Photo by Tuck Fauntelroy.

Through its VIA Wellness Architecture, Vera Iconica employs an extensive range of principles—68 in total—to integrate wellness into architectural designs. Drawing its name from the Latin phrase for “true likeness,” Vera Iconica selects building materials not only for their form and function but for their ability to enrich the space and its occupants’ well-being. “While some materials may meet insulation standards, they can release toxins into our homes, potentially causing sick building syndrome. A more mindful choice would be insulation made of sheep’s wool,” says Smith.

The regenerative wellness design stretches from balanced and functional homes to specialized retreat experiences. Each space promotes human and planetary health, going beyond today’s rating systems for green or healthy design. Be it optimizing lighting for better sleep scores or incorporating plants that act as indoor air purifiers, each detail speaks to the firm’s commitment to a regenerative future.
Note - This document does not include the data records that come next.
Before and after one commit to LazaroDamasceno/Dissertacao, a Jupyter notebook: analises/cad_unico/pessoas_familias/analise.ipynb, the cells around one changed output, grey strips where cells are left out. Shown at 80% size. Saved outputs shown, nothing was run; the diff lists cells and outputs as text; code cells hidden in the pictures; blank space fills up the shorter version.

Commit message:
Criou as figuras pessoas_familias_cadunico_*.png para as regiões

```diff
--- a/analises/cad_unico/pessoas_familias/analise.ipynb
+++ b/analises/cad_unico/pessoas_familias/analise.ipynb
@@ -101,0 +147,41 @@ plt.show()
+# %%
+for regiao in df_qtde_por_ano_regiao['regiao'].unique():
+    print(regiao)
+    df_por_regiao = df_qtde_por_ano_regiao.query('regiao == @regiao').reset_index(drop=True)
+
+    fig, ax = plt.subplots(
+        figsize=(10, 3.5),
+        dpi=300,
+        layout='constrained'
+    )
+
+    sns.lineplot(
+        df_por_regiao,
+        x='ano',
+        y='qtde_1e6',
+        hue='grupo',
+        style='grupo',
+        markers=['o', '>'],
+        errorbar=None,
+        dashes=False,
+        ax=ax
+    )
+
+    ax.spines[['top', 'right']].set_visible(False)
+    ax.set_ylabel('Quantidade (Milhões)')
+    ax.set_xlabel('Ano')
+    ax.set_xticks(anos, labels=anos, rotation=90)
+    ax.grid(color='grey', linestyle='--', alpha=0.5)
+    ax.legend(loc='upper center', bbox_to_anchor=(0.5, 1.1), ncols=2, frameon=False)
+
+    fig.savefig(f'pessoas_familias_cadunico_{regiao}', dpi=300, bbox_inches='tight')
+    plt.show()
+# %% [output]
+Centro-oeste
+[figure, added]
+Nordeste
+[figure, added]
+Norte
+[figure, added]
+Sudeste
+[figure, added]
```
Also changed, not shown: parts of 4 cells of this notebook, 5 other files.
It’s more than just architecture; it’s a lifestyle philosophy. By merging wellness with the physical fabric of buildings, the firm is laying the blueprint for the future, reminding us that our homes are more than just the four walls around us—they are spaces where our well-being takes center stage.